Mr. Puttock was born on the 2nd August 1924 at a nursing home,"... 26 Lansdowne Road, near East Croydon Station". The road is shown, having seen much change. Office blocks have replaced the buildings there at the time of his birth. A sign for Woodside Court Road illustrates where his parents lived in Addiscombe, Croydon (Woodside Court) in 1924. The house front looks different after 70 years of redecoration. Puttock explains that horse drawn milk floats and coal carts would have been the only regular traffic along the suburban road. Several family photographs from this period illustrate their time here.
The families second home was on Myrtle Grove in New Malden, Surrey. Puttock recalls being knocked down by a cyclist on his way home from school one day.
From New Malden the family moved to No. 1 Warrington Gardens in Hornchurch, Essex. A quiet residential road. The film-maker, his sister and new baby brother are seen, photographed while living at the address. Puttock recalls watching the R101 (air ship) fly over the garden before its tragic crash.
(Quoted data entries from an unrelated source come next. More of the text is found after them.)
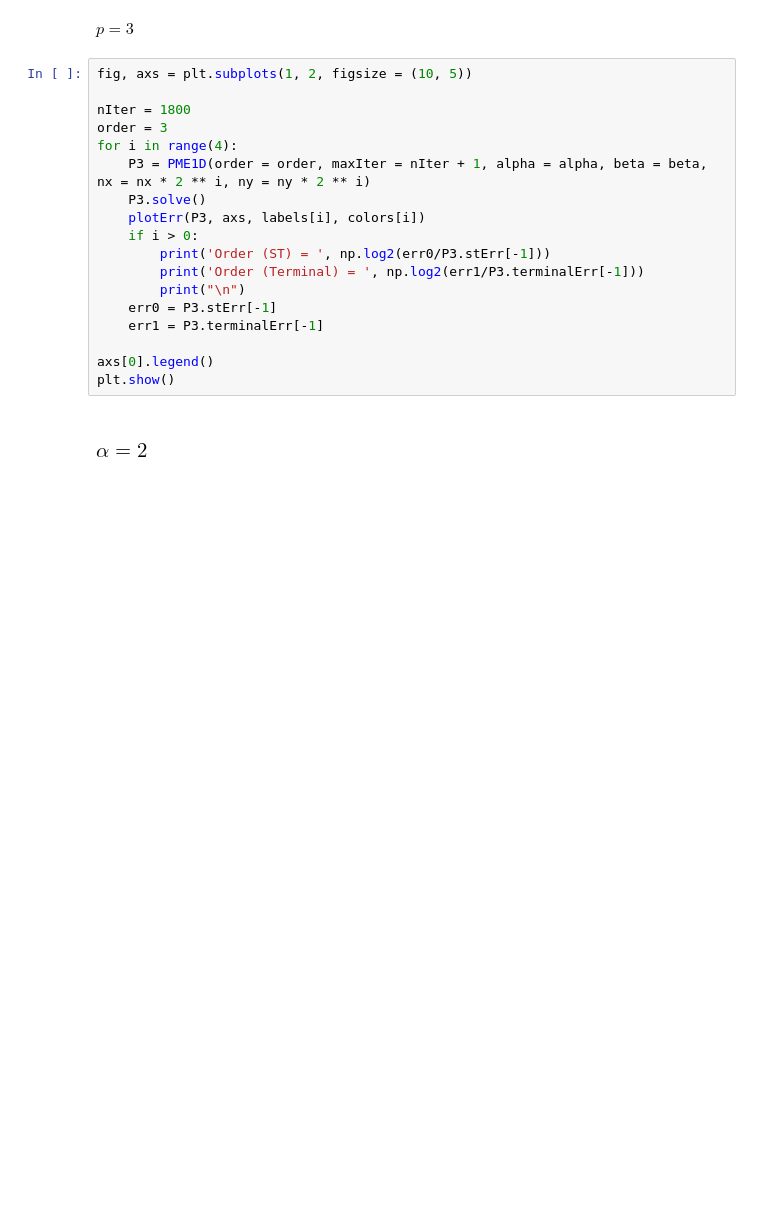
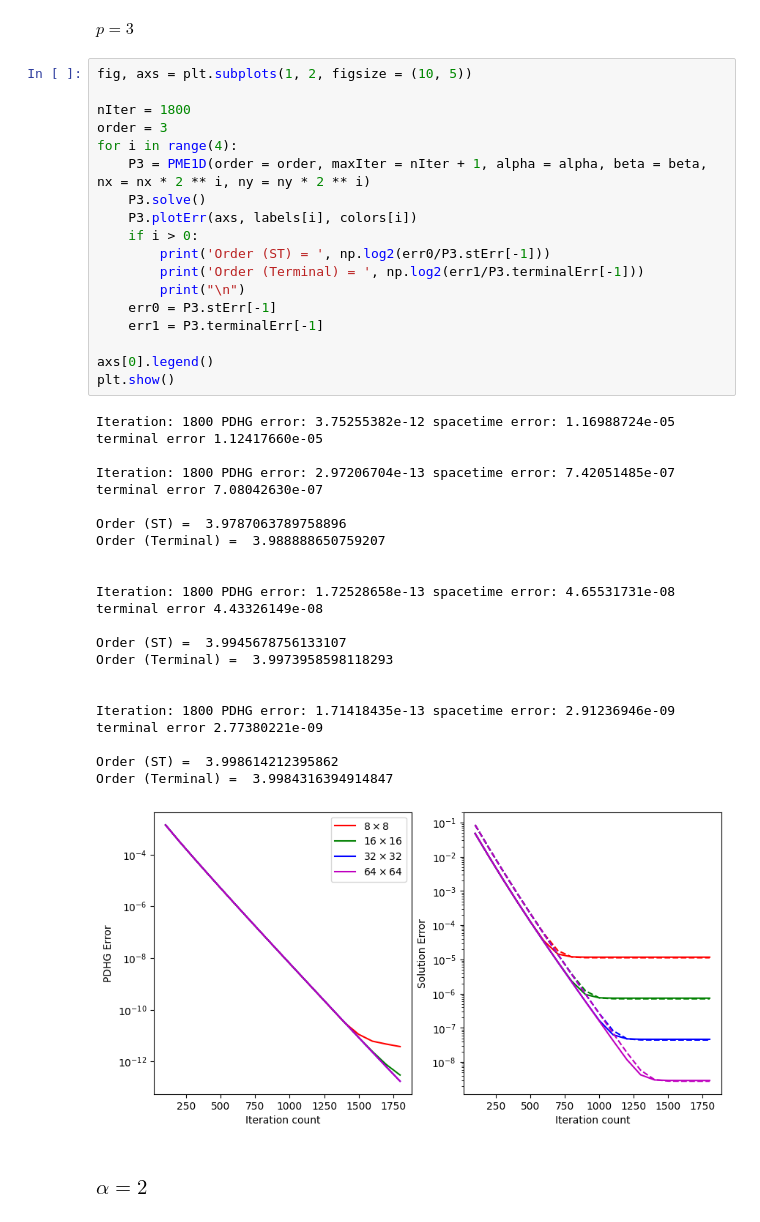
Before and after one commit to avj-jpg/WassersteinGradientFlows, a Jupyter notebook: PME.ipynb, the cells around one changed output. Saved outputs shown, nothing was run; the diff lists cells and outputs as text; blank space fills up the shorter version.

```diff
--- a/PME.ipynb
+++ b/PME.ipynb
@@ -97,21 +115,41 @@ $p=3$
 # %%
 fig, axs = plt.subplots(1, 2, figsize = (10, 5))
 
 nIter = 1800
 order = 3
 for i in range(4):
     P3 = PME1D(order = order, maxIter = nIter + 1, alpha = alpha, beta = beta, nx = nx * 2 ** i, ny = ny * 2 ** i)
     P3.solve()
-    plotErr(P3, axs, labels[i], colors[i])
+    P3.plotErr(axs, labels[i], colors[i])
     if i > 0:
         print('Order (ST) = ', np.log2(err0/P3.stErr[-1]))
         print('Order (Terminal) = ', np.log2(err1/P3.terminalErr[-1]))
         print("\n")
     err0 = P3.stErr[-1]
     err1 = P3.terminalErr[-1]
 
 axs[0].legend()
 plt.show()
+# %% [output]
+Iteration: 1800 PDHG error: 3.75255382e-12 spacetime error: 1.16988724e-05 terminal error 1.12417660e-05
+
+Iteration: 1800 PDHG error: 2.97206704e-13 spacetime error: 7.42051485e-07 terminal error 7.08042630e-07
+
+Order (ST) =  3.9787063789758896
+Order (Terminal) =  3.988888650759207
+
+
+Iteration: 1800 PDHG error: 1.72528658e-13 spacetime error: 4.65531731e-08 terminal error 4.43326149e-08
+
+Order (ST) =  3.9945678756133107
+Order (Terminal) =  3.9973958598118293
+
+
+Iteration: 1800 PDHG error: 1.71418435e-13 spacetime error: 2.91236946e-09 terminal error 2.77380221e-09
+
+Order (ST) =  3.998614212395862
+Order (Terminal) =  3.9984316394914847
+[figure, added]
 # %% [markdown]
 ### $\alpha = 2$
 # %%
```
Also changed, not shown: parts of 16 cells of this notebook, 16 other files.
The green at the end of the road was once farmland and a pond, and a major road.
The family moved to Priory Avenue in 1932. Tidy front gardens were the order of the day in the 1930s. Puttock recalls his neighbours, and driving around the countryside in their car being a real treat.
The narrative shows No. 32 Riseborough Drive in Worcester Park, Surrey, (now part of the London Borough of Sutton) was the last house he lived in as a boy, before setting up his own home. Further family photographs, taken in the late 1930s, illustrates how little seems to have changed since those pre-war days; only Puttock's mother's conservatory has become a brick structure. Both siblings joined the armed forces during the war, Puttock's Sister with the WAAF's and Puttock with the Royal Engineers, later the 8th Punjabi in India. Further family photographs show Puttock's father and brother in choir uniforms along with the church (St Mary's, Cuddington) where his father had sung as a choir boy before the First World War. Puttock's father was buried at the same church in 1976, and where his sister was married after the war. Puttock's sister is shown in photographs of the family and her children in their garden. Puttock's brother is shown in his RAF uniform, and Puttock's own wedding photographs outside St Mary's, Cuddington.
The film-maker's children are seen in photographs outside their first home in the UK, before leaving for Central Africa in 1958. Aerial pictures show a suburb of Lusaka in Zambia (taken during their time there in the 1950s) with shots of the Woodland district in Lusaka. The family are seen in photographs and film, playing with a model railway and the boys playing cricket in the garden. The family lived in three houses in the region. The family are then seen, standing together outside their house before their move back to the UK in 1968. An animated stop-frame sequence illustrates the construction of the family's model railway behind the house with shots of a train travelling around the track.
And so to our present home... 'what price the next quarter of a century?' End.